It has been shown that by taking a word $u$ and its reverse $u^R$ ($u$ written backwards), one can generate a pair of words which are not conjugate in $F_2$ but which are character equivalent in $SL(2,\mathbb{C})$ (Horowitz, 1972). However, no non-trivial examples of $SL(3,\mathbb{C})$ words are known to exist. The goal of this project was to find a pair of such words by creating a genetic algorithm in Sage to generate these words based on pairing a word with its reverse. We were able to finish the genetic algorithm, but as yet have not run it enough or tested extensively enough to generate any suitable words. We hope to continue the project next semester and finish the algorithm, and then hope to generate a formal proof that such pairs exist. We also hope to explore representations to $SL(2,\mathbb{C})$ and representations from $F_n$.
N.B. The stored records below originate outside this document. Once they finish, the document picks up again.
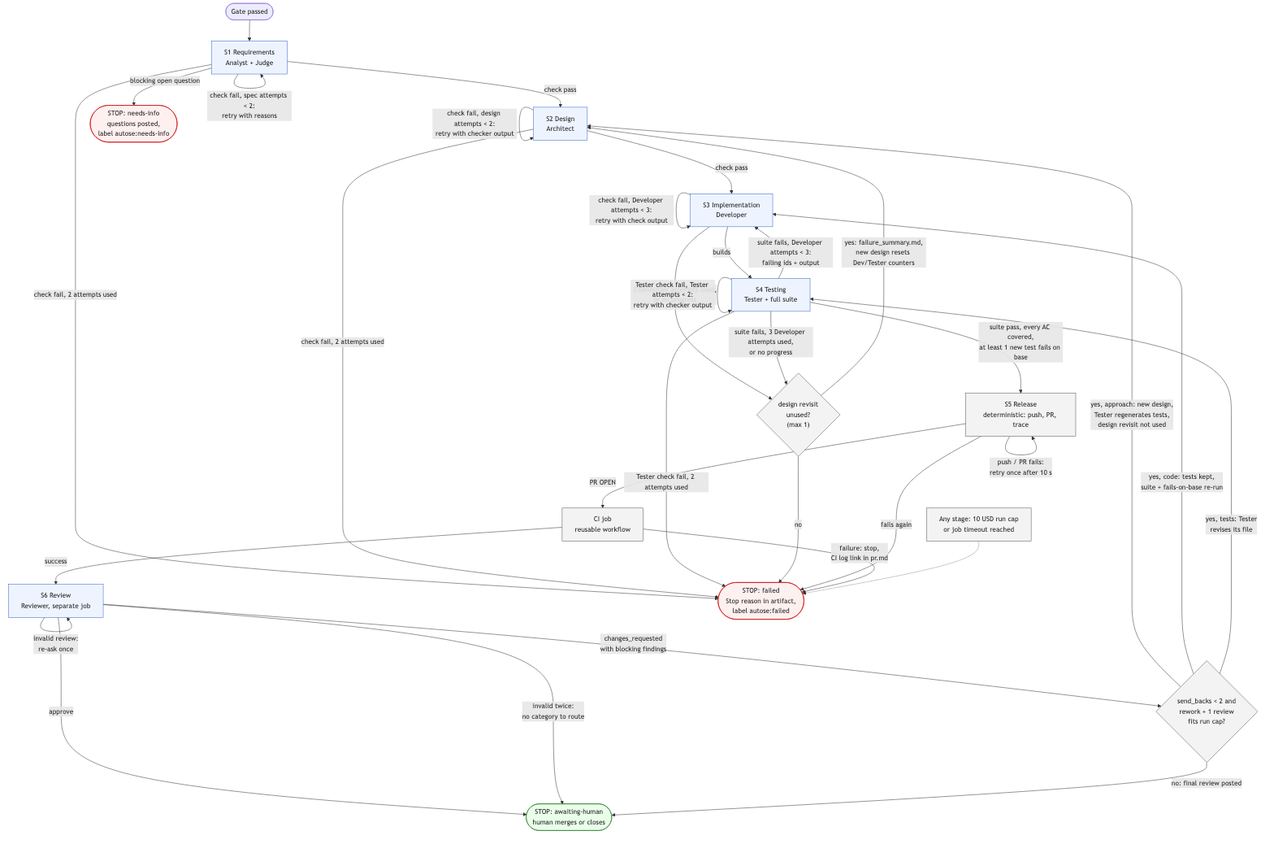
vishesh312/autose-assignment3 keeps this Mermaid diagram as architecture/views/state-machine.png. Above is the earlier version. Its source is kept beside it as architecture/views/state-machine.mmd.
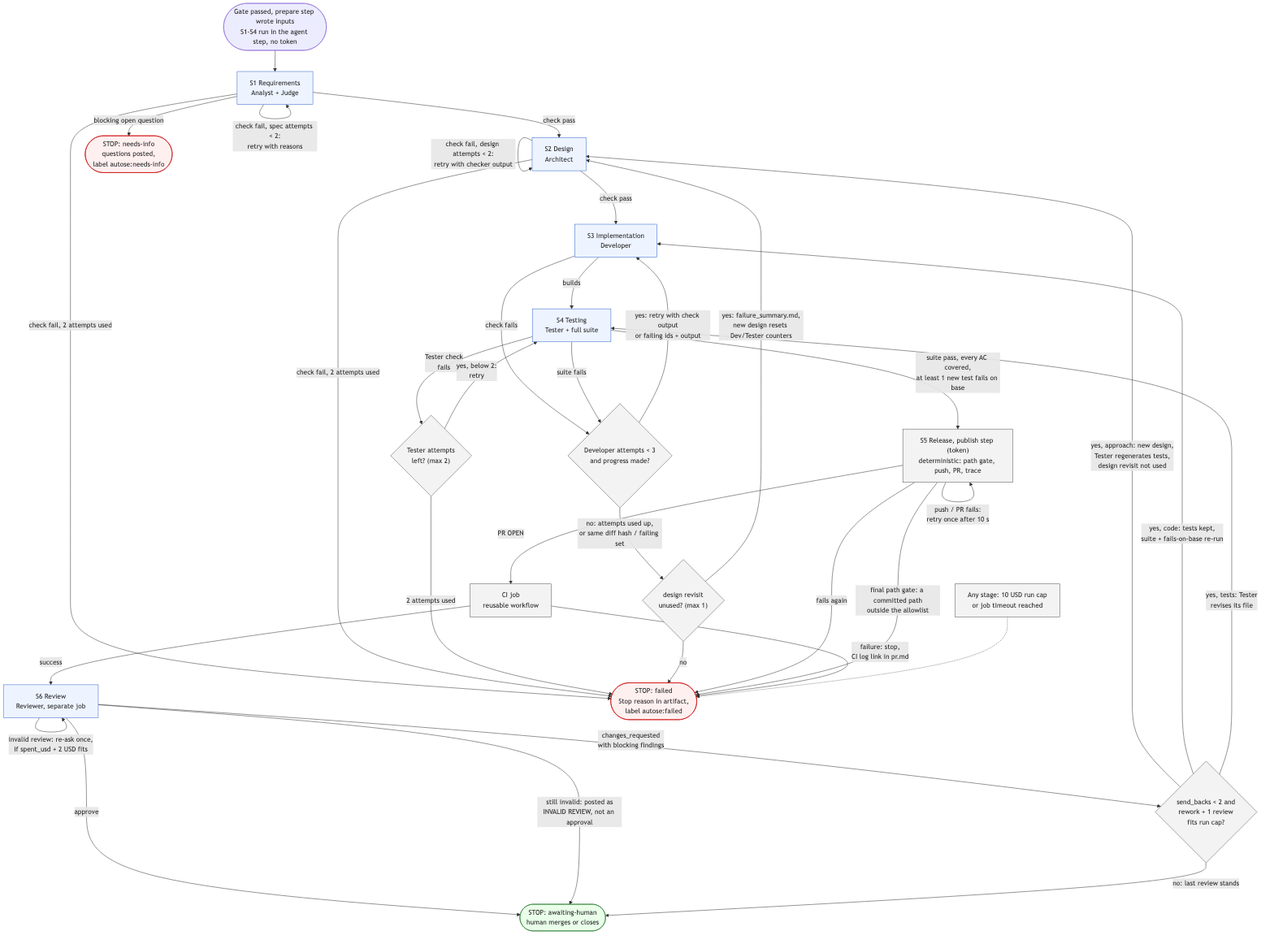
The same file after the commit.

What changed in the source:
```diff
@@ -1,12 +1,14 @@
 flowchart TD
-  start(["Gate passed"]) --> S1
+  start(["Gate passed, prepare step wrote inputs<br/>S1-S4 run in the agent step, no token"]) --> S1
 
   S1["S1 Requirements<br/>Analyst + Judge"]
   S2["S2 Design<br/>Architect"]
   S3["S3 Implementation<br/>Developer"]
   S4["S4 Testing<br/>Tester + full suite"]
-  ESC{"design revisit<br/>unused?<br/>(max 1)"}
-  S5["S5 Release<br/>deterministic: push, PR, trace"]
+  T4{"Tester attempts<br/>left? (max 2)"}
+  D3{"Developer attempts &lt; 3<br/>and progress made?"}
+  ESC{"design revisit<br/>unused? (max 1)"}
+  S5["S5 Release, publish step (token)<br/>deterministic: path gate, push, PR, trace"]
   CI["CI job<br/>reusable workflow"]
   S6["S6 Review<br/>Reviewer, separate job"]
   ROUTE{"send_backs &lt; 2 and<br/>rework + 1 review<br/>fits run cap?"}
@@ -25,31 +27,33 @@
   S2 -->|check fail, 2 attempts used| FAIL
 
   S3 -->|builds| S4
-  S3 -->|check fail, Developer attempts &lt; 3:<br/>retry with check output| S3
-  S3 -->|3 Developer attempts used,<br/>or no progress| ESC
+  S3 -->|check fails| D3
 
   S4 -->|suite pass, every AC covered,<br/>at least 1 new test fails on base| S5
-  S4 -->|Tester check fail, Tester attempts &lt; 2:<br/>retry with checker output| S4
-  S4 -->|Tester check fail, 2 attempts used| FAIL
-  S4 -->|suite fails, Developer attempts &lt; 3:<br/>failing ids + output| S3
-  S4 -->|suite fails, 3 Developer attempts used,<br/>or no progress| ESC
+  S4 -->|Tester check<br/>fails| T4
+  T4 -->|yes, below 2:<br/>retry| S4
+  T4 -->|2 attempts used| FAIL
+  S4 -->|suite fails| D3
+  D3 -->|yes: retry with check output<br/>or failing ids + output| S3
+  D3 -->|no: attempts used up,<br/>or same diff hash / failing set| ESC
   ESC -->|yes: failure_summary.md,<br/>new design resets Dev/Tester counters| S2
   ESC -->|no| FAIL
 
   S5 -->|push / PR fails:<br/>retry once after 10 s| S5
   S5 -->|fails again| FAIL
+  S5 -->|final path gate: a committed path<br/>outside the allowlist| FAIL
   S5 -->|PR OPEN| CI
   CI -->|success| S6
   CI -->|failure: stop,<br/>CI log link in pr.md| FAIL
 
-  S6 -->|invalid review:<br/>re-ask once| S6
+  S6 -->|invalid review: re-ask once,<br/>if spent_usd + 2 USD fits| S6
   S6 -->|approve| HUMAN
   S6 -->|changes_requested<br/>with blocking findings| ROUTE
-  S6 -->|invalid twice:<br/>no category to route| HUMAN
+  S6 -->|still invalid: posted as<br/>INVALID REVIEW, not an approval| HUMAN
   ROUTE -->|yes, approach: new design,<br/>Tester regenerates tests,<br/>design revisit not used| S2
   ROUTE -->|yes, code: tests kept,<br/>suite + fails-on-base re-run| S3
   ROUTE -->|yes, tests: Tester<br/>revises its file| S4
-  ROUTE -->|no: final review posted| HUMAN
+  ROUTE -->|no: last review stands| HUMAN
 
   BUDGET["Any stage: 10 USD run cap<br/>or job timeout reached"] -.-> FAIL
 
@@ -60,4 +64,4 @@
   class NI,FAIL stop
   class HUMAN human
   class S1,S2,S3,S4,S6 stage
-  class S5,CI,ESC,ROUTE,BUDGET det
+  class S5,CI,ESC,ROUTE,BUDGET,T4,D3 det
```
Let $P$ be a closed polygon with edges $e_j = v_j v_{j+1}$, $1 \leq j \leq N$ and $v_{N+1} = v_1$ and, at first at least, assume the polygon is convex and has the usual counterclockwise orientation. Erect squares on each edge and connect the nearby corners of the outer edges of the squares. In this way we create a polygon with $2N$ vertices and $2N$ edges: half the edges of course are the edges of the original polygon.

If we talk about the edges only, and identify the directed edge with the complex number it represents in the plane, then the edges of the new figure can be expressed in terms of the edges of the old figure, if you view the (directed) edge as a complex number. If $v$ and $w$ are consecutive edges in the original, then $v$, $i(v - w)$, $w$ are consecutive edges in the new one. Thus the way to think about this is to write the pair $(v, w)$ as a column vector, and multiply it by the matrices

\[ \begin{bmatrix} 1 & 0 \\ i & -1 \end{bmatrix} \qquad \text{and} \qquad \begin{bmatrix} i & -i \\ 0 & 1 \end{bmatrix}. \]

This procedure makes it possible to continue iterating the construction, even when it becomes non-convex (as it must no later than the third stage). It also happens that the group generated by these two matrices has order $96$. Thus the dimensions of the $n$th iterate grow at most linearly in $n$, whereas the number of sides grows exponentially. By the $6$th or $7$th step, it's pretty incomprehensible, but the $4$th or $5$th iterates can be very nice. Since all the entries of all the matrices have the form $u+iv$, where $u,v \in \{ -1, 0, 1\}$, it also follows that if you start with a figure with lattice point entries, this continues.